Search the records below for the word "notebook". Copy each line where it occurs.
Top of Records supplied
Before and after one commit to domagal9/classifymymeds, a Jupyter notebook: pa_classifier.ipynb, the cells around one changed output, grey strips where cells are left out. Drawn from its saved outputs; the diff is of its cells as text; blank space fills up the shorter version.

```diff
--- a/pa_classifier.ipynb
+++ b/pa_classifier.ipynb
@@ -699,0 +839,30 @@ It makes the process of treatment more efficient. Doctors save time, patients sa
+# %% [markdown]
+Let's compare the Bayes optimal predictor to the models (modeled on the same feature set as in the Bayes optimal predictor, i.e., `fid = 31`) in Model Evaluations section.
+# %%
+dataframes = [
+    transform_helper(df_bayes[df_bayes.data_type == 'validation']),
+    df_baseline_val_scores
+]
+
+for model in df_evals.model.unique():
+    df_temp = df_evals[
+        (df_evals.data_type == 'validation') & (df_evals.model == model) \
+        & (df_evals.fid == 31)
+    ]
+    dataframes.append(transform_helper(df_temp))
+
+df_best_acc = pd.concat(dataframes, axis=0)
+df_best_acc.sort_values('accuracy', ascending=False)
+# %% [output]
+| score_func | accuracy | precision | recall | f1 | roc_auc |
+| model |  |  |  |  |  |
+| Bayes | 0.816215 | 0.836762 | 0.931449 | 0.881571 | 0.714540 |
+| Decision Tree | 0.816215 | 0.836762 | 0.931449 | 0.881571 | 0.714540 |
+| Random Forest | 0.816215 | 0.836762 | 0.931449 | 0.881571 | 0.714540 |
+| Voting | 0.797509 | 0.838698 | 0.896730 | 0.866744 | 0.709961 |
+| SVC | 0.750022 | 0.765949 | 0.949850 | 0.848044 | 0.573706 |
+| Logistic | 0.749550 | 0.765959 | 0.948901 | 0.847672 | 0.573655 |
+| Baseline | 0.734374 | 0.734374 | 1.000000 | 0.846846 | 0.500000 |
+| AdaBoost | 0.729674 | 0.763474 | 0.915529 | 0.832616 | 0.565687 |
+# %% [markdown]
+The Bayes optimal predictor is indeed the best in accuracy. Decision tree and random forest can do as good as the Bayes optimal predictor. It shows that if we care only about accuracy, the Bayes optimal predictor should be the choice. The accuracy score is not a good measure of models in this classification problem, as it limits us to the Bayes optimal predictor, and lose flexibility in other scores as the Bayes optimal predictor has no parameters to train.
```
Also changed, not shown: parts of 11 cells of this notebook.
Bottom of Records supplied
Result:
Before and after one commit to domagal9/classifymymeds, a Jupyter notebook: pa_classifier.ipynb, the cells around one changed output, grey strips where cells are left out. Drawn from its saved outputs; the diff is of its cells as text; blank space fills up the shorter version.
Also changed, not shown: parts of 11 cells of this notebook.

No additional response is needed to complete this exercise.